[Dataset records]
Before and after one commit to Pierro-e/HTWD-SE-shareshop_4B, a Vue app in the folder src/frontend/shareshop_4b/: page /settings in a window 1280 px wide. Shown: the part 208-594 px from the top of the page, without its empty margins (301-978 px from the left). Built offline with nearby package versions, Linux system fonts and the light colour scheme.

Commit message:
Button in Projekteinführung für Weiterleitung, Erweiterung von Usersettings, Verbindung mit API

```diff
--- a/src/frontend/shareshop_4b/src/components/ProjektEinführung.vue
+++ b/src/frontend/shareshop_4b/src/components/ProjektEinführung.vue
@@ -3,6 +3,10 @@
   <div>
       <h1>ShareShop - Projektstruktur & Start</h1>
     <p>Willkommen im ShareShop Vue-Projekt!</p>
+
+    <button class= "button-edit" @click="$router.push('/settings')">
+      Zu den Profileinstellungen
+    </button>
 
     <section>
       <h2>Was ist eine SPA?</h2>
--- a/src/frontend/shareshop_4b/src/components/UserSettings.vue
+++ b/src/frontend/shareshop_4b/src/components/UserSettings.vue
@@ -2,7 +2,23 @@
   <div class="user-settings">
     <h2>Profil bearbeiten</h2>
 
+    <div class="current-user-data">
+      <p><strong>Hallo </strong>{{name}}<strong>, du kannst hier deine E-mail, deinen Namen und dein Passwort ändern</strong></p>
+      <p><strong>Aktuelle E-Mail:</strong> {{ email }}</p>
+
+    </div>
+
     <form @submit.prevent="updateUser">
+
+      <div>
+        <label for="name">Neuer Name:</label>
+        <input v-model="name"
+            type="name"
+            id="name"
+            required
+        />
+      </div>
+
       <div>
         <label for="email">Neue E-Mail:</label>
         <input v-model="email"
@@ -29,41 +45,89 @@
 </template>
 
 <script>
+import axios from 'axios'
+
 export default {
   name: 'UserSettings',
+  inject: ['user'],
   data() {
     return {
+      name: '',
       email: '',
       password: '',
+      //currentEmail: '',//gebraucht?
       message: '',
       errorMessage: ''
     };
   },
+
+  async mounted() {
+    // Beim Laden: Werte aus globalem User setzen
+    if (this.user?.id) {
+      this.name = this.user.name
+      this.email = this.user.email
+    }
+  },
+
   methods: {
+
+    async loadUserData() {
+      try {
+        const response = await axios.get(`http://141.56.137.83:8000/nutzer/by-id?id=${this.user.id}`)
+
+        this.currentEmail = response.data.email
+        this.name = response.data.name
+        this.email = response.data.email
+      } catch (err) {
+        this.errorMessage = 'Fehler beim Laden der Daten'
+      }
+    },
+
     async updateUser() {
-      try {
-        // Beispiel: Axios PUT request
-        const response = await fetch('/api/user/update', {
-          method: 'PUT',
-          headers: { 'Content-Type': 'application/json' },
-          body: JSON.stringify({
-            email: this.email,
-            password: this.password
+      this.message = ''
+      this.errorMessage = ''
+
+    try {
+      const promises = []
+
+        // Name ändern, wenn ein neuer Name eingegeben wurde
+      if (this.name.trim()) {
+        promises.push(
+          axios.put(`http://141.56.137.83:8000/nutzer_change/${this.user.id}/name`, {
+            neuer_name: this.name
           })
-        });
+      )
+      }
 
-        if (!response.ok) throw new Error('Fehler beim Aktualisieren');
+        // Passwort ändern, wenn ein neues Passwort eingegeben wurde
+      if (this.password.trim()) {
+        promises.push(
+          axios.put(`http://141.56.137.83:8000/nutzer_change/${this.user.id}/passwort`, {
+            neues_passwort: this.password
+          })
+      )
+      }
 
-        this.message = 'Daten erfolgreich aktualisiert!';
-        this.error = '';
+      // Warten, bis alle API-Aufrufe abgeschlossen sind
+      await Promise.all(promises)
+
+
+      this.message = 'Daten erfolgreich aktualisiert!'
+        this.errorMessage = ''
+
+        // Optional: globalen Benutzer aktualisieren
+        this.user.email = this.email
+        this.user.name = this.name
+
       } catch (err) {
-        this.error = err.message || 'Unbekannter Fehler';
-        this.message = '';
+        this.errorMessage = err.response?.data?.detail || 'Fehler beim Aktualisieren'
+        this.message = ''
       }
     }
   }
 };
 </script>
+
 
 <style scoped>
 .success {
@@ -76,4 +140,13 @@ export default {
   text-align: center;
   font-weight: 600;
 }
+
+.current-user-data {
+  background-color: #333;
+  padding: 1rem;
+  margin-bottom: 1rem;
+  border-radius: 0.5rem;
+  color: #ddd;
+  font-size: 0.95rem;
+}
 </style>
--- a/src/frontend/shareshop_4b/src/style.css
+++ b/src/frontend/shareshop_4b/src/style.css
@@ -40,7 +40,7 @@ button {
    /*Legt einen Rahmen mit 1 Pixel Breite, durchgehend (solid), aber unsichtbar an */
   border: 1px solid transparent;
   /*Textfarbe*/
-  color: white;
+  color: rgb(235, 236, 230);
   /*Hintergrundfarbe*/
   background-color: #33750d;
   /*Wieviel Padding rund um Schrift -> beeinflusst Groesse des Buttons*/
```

→ **What you need to do**:
Repeat all the lines above, keeping them exactly as they are.

→ **Solution to the exercise**:
Before and after one commit to Pierro-e/HTWD-SE-shareshop_4B, a Vue app in the folder src/frontend/shareshop_4b/: page /settings in a window 1280 px wide. Shown: the part 208-594 px from the top of the page, without its empty margins (301-978 px from the left). Built offline with nearby package versions, Linux system fonts and the light colour scheme.

Commit message:
Button in Projekteinführung für Weiterleitung, Erweiterung von Usersettings, Verbindung mit API

```diff
--- a/src/frontend/shareshop_4b/src/components/ProjektEinführung.vue
+++ b/src/frontend/shareshop_4b/src/components/ProjektEinführung.vue
@@ -3,6 +3,10 @@
   <div>
       <h1>ShareShop - Projektstruktur & Start</h1>
     <p>Willkommen im ShareShop Vue-Projekt!</p>
+
+    <button class= "button-edit" @click="$router.push('/settings')">
+      Zu den Profileinstellungen
+    </button>
 
     <section>
       <h2>Was ist eine SPA?</h2>
--- a/src/frontend/shareshop_4b/src/components/UserSettings.vue
+++ b/src/frontend/shareshop_4b/src/components/UserSettings.vue
@@ -2,7 +2,23 @@
   <div class="user-settings">
     <h2>Profil bearbeiten</h2>
 
+    <div class="current-user-data">
+      <p><strong>Hallo </strong>{{name}}<strong>, du kannst hier deine E-mail, deinen Namen und dein Passwort ändern</strong></p>
+      <p><strong>Aktuelle E-Mail:</strong> {{ email }}</p>
+
+    </div>
+
     <form @submit.prevent="updateUser">
+
+      <div>
+        <label for="name">Neuer Name:</label>
+        <input v-model="name"
+            type="name"
+            id="name"
+            required
+        />
+      </div>
+
       <div>
         <label for="email">Neue E-Mail:</label>
         <input v-model="email"
@@ -29,41 +45,89 @@
 </template>
 
 <script>
+import axios from 'axios'
+
 export default {
   name: 'UserSettings',
+  inject: ['user'],
   data() {
     return {
+      name: '',
       email: '',
       password: '',
+      //currentEmail: '',//gebraucht?
       message: '',
       errorMessage: ''
     };
   },
+
+  async mounted() {
+    // Beim Laden: Werte aus globalem User setzen
+    if (this.user?.id) {
+      this.name = this.user.name
+      this.email = this.user.email
+    }
+  },
+
   methods: {
+
+    async loadUserData() {
+      try {
+        const response = await axios.get(`http://141.56.137.83:8000/nutzer/by-id?id=${this.user.id}`)
+
+        this.currentEmail = response.data.email
+        this.name = response.data.name
+        this.email = response.data.email
+      } catch (err) {
+        this.errorMessage = 'Fehler beim Laden der Daten'
+      }
+    },
+
     async updateUser() {
-      try {
-        // Beispiel: Axios PUT request
-        const response = await fetch('/api/user/update', {
-          method: 'PUT',
-          headers: { 'Content-Type': 'application/json' },
-          body: JSON.stringify({
-            email: this.email,
-            password: this.password
+      this.message = ''
+      this.errorMessage = ''
+
+    try {
+      const promises = []
+
+        // Name ändern, wenn ein neuer Name eingegeben wurde
+      if (this.name.trim()) {
+        promises.push(
+          axios.put(`http://141.56.137.83:8000/nutzer_change/${this.user.id}/name`, {
+            neuer_name: this.name
           })
-        });
+      )
+      }
 
-        if (!response.ok) throw new Error('Fehler beim Aktualisieren');
+        // Passwort ändern, wenn ein neues Passwort eingegeben wurde
+      if (this.password.trim()) {
+        promises.push(
+          axios.put(`http://141.56.137.83:8000/nutzer_change/${this.user.id}/passwort`, {
+            neues_passwort: this.password
+          })
+      )
+      }
 
-        this.message = 'Daten erfolgreich aktualisiert!';
-        this.error = '';
+      // Warten, bis alle API-Aufrufe abgeschlossen sind
+      await Promise.all(promises)
+
+
+      this.message = 'Daten erfolgreich aktualisiert!'
+        this.errorMessage = ''
+
+        // Optional: globalen Benutzer aktualisieren
+        this.user.email = this.email
+        this.user.name = this.name
+
       } catch (err) {
-        this.error = err.message || 'Unbekannter Fehler';
-        this.message = '';
+        this.errorMessage = err.response?.data?.detail || 'Fehler beim Aktualisieren'
+        this.message = ''
       }
     }
   }
 };
 </script>
+
 
 <style scoped>
 .success {
@@ -76,4 +140,13 @@ export default {
   text-align: center;
   font-weight: 600;
 }
+
+.current-user-data {
+  background-color: #333;
+  padding: 1rem;
+  margin-bottom: 1rem;
+  border-radius: 0.5rem;
+  color: #ddd;
+  font-size: 0.95rem;
+}
 </style>
--- a/src/frontend/shareshop_4b/src/style.css
+++ b/src/frontend/shareshop_4b/src/style.css
@@ -40,7 +40,7 @@ button {
    /*Legt einen Rahmen mit 1 Pixel Breite, durchgehend (solid), aber unsichtbar an */
   border: 1px solid transparent;
   /*Textfarbe*/
-  color: white;
+  color: rgb(235, 236, 230);
   /*Hintergrundfarbe*/
   background-color: #33750d;
   /*Wieviel Padding rund um Schrift -> beeinflusst Groesse des Buttons*/
```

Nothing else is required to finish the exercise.